The Associated Press will oversee creation of an organization to help newspapers and broadcasters generate funds as people increasingly access news via mobile phones and other wireless devices.
The project, announced Oct. 18 by AP CEO Tom Curley, will create a digital rights clearinghouse, which will help the news media protect their content and generate more revenue as new channels emerge for news distribution.
The Associated Press also concurrently will expand its development of apps and content modules for handheld devices, mobile phones and tablets to assist broadcasters and newspapers in capitalizing on the explosive consumer uptake of these devices.
"We've stood by while others invent creative, new uses for our news and reap most of the benefit," said Curley in a speech before the Southern Newspaper Publishers Association in Austin, TX. "The digital marketplace is on the cusp of an even bigger phase of growth on new platforms and devices. We have arrived at a moment of significant opportunity," he added.
Under the rights clearinghouse plan, the AP and other news organizations will establish an independent entity to provide rights clearance and privacy tools, a variety of ways to license content from publishers, and media intelligence services to provide insights to businesses about consumption of news content.

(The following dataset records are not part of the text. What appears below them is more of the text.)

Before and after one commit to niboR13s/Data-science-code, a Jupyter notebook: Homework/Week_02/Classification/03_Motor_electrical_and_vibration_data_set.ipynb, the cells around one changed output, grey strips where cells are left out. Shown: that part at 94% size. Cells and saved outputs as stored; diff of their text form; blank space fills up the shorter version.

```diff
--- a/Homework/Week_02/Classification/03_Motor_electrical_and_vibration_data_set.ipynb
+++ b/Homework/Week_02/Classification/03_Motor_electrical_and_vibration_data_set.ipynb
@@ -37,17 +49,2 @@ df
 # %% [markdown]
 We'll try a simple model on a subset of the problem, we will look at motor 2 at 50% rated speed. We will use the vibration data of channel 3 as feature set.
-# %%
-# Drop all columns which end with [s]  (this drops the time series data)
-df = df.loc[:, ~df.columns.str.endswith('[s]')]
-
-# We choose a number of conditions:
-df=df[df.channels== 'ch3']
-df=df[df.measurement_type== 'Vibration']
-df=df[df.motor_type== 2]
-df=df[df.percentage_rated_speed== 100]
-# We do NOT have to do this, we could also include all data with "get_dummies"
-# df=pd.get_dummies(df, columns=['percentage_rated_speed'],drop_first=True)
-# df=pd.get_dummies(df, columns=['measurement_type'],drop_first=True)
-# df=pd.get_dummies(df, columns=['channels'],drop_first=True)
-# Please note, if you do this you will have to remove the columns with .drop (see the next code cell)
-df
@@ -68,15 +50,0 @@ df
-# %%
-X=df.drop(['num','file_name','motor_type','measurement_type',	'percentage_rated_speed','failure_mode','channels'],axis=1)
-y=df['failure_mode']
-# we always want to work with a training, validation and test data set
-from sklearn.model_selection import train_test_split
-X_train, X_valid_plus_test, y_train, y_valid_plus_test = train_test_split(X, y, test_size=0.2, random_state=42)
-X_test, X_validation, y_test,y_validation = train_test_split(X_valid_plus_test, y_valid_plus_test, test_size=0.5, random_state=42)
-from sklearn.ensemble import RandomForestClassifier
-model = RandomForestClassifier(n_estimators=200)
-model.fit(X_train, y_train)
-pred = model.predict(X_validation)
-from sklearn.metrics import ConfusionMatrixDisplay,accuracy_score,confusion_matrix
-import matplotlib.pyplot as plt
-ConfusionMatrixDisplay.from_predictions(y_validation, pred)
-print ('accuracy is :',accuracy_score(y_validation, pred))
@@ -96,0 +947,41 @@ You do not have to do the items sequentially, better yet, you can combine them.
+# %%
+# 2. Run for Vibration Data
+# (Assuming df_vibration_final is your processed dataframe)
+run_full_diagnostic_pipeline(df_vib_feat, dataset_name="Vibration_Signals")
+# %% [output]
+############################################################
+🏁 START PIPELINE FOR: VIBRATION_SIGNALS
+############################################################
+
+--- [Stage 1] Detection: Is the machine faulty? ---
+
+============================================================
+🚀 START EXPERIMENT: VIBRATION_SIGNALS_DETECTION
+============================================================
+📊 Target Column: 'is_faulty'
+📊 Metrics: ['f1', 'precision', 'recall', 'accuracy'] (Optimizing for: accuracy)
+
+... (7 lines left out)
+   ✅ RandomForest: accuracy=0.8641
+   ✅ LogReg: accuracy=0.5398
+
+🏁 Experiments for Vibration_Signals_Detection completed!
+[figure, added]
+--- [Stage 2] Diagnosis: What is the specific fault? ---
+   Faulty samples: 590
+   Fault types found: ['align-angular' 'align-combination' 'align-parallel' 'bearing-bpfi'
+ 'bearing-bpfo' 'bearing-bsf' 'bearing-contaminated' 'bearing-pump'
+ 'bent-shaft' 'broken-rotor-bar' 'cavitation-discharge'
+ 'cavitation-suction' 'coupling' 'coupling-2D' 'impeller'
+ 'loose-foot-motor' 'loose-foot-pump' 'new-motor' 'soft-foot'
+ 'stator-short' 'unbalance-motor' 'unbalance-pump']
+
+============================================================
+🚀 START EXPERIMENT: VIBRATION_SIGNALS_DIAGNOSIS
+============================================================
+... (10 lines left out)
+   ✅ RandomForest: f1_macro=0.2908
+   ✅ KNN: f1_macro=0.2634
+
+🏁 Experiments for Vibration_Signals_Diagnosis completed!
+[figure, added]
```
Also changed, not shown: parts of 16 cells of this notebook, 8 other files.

The clearinghouse will use AP News Registry, a tagging system developed by AP that allows participants to tag, track and measure use of their content online. As well as detecting unauthorized use of content, the registry's tagging system can provide useful information about who is viewing specific content or the frequency with which specific information is mentioned. The clearinghouse could be in operation by the end of 2010, according to the AP.